Scan the entries for lines with the word "empty", then copy those lines.

___ Exercise input ___

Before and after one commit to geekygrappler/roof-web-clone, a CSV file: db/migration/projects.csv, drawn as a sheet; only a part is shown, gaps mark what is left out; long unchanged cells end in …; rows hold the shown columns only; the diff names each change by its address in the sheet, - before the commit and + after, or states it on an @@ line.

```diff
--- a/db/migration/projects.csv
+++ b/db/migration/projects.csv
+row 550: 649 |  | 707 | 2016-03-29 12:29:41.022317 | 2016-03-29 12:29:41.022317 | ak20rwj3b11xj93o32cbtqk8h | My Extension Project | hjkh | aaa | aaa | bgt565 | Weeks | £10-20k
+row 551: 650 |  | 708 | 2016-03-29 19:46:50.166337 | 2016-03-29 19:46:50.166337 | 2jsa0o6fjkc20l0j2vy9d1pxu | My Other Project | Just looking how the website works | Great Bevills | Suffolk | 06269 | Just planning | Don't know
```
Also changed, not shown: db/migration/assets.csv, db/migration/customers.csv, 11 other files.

___
___ Exercise input ___

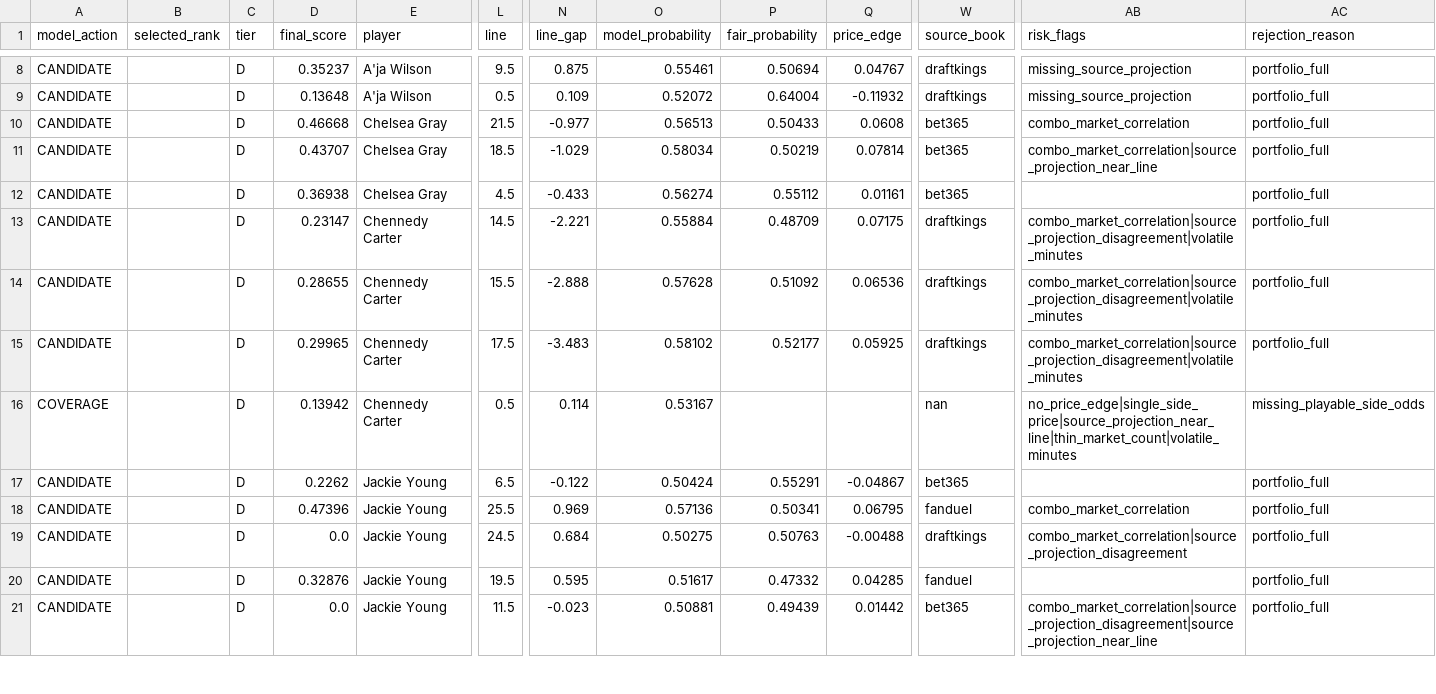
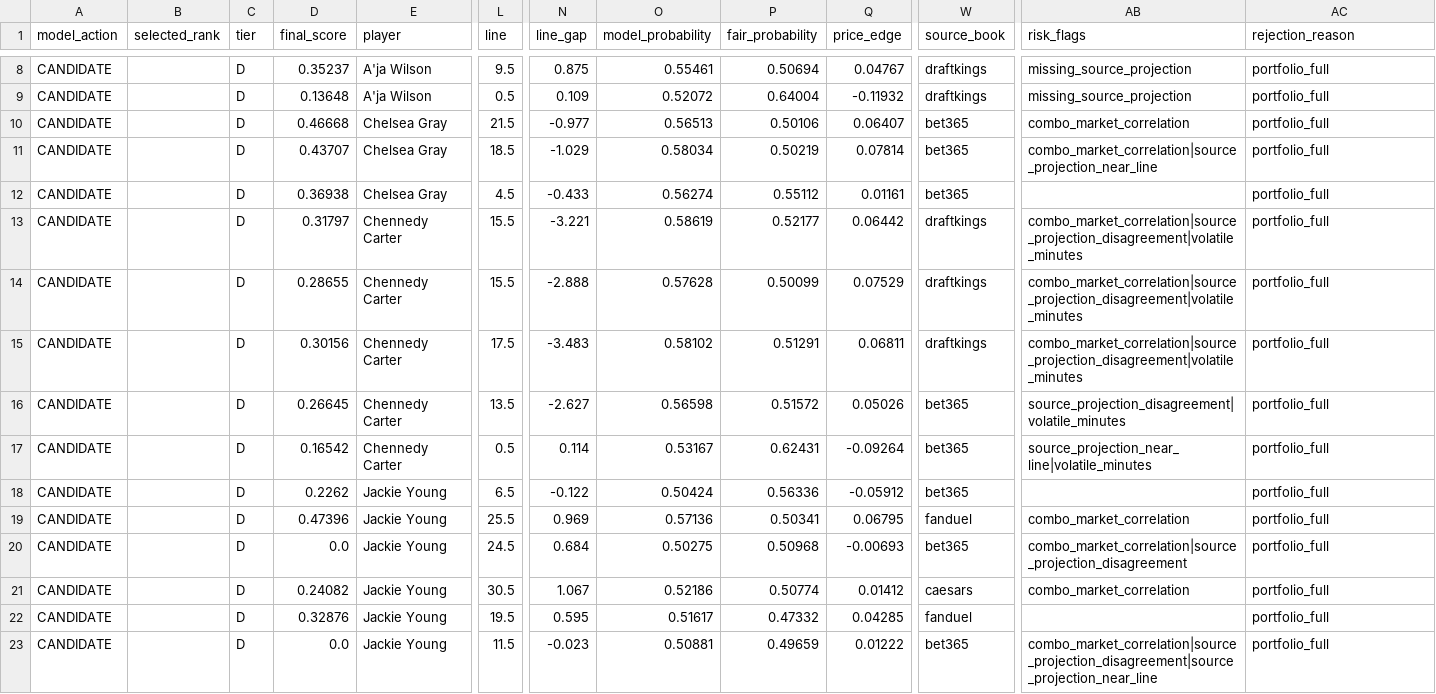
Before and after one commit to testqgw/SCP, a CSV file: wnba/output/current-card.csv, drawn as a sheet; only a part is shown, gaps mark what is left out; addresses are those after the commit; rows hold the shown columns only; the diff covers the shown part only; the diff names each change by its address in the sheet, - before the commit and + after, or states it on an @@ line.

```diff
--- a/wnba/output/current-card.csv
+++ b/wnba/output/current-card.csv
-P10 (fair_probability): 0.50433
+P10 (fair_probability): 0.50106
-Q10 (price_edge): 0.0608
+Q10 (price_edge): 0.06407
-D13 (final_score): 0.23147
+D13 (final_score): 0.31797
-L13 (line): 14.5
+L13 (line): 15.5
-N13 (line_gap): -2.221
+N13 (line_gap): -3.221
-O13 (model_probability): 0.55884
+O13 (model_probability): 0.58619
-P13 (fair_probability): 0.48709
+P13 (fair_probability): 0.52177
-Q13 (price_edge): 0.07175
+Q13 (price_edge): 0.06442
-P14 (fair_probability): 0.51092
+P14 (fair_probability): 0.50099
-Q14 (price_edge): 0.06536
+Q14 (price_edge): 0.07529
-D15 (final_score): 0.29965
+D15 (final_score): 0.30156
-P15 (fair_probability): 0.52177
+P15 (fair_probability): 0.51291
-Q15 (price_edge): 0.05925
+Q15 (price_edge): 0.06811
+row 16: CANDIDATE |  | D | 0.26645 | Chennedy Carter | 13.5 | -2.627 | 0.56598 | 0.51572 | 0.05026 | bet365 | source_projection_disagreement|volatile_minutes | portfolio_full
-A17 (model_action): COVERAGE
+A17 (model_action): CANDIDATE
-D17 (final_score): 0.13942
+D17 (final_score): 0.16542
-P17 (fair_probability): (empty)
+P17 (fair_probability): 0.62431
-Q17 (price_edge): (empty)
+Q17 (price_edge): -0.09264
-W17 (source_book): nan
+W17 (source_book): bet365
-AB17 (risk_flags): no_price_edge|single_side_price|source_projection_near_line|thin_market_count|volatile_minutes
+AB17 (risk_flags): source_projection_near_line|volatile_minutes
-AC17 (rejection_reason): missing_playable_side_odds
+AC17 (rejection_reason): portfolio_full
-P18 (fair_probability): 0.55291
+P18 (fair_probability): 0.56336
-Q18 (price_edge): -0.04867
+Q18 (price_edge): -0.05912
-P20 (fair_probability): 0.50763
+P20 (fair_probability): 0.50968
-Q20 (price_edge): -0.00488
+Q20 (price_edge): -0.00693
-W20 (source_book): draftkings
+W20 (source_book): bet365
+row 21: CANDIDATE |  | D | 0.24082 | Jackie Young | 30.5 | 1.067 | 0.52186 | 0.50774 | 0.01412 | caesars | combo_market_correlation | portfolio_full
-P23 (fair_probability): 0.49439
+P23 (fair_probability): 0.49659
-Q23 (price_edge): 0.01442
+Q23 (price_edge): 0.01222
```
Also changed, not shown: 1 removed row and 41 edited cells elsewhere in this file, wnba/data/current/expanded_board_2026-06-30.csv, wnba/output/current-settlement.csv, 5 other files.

___
___ Exercise input ___

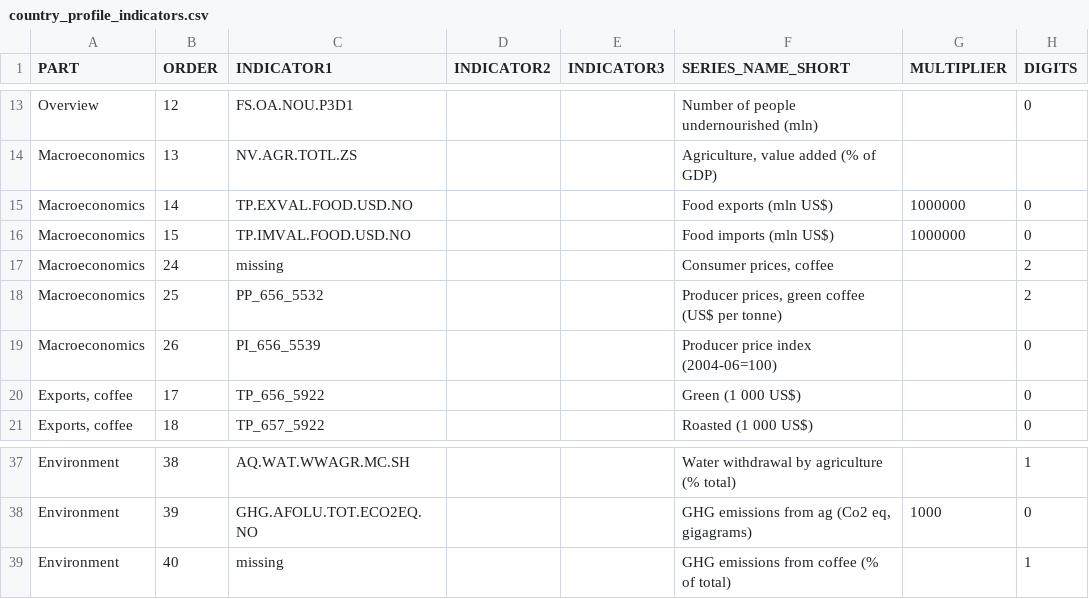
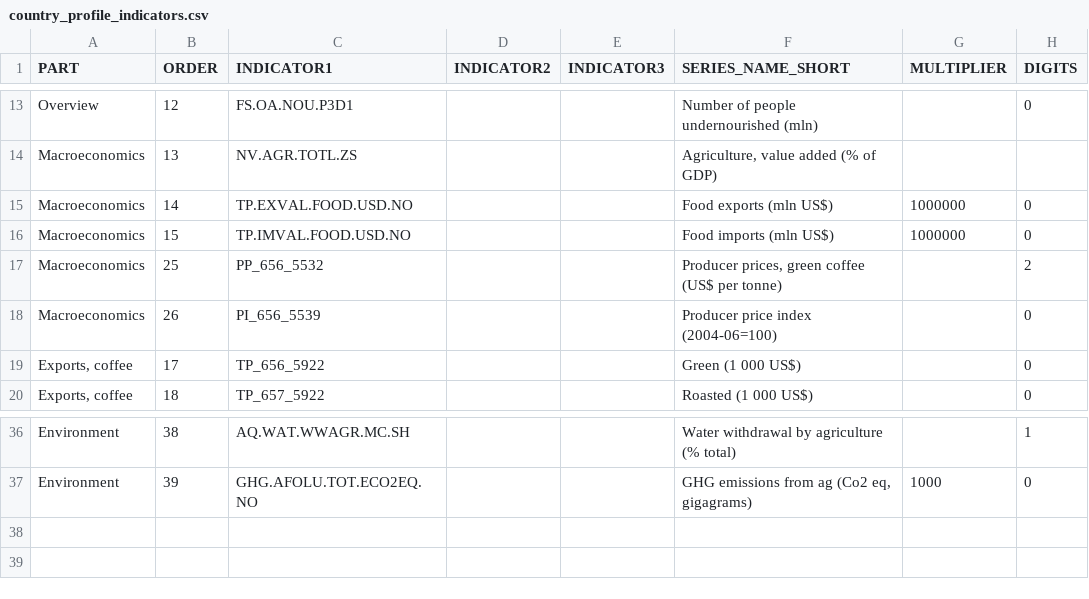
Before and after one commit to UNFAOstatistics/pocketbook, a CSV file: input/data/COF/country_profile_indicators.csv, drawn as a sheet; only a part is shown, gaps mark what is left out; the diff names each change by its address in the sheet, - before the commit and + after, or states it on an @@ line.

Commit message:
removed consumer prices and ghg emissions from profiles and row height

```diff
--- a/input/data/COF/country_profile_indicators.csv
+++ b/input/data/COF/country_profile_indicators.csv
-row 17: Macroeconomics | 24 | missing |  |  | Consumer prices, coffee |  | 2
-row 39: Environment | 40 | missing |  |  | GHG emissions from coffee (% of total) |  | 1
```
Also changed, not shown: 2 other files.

___

## Task solution
-P17 (fair_probability): (empty)
-Q17 (price_edge): (empty)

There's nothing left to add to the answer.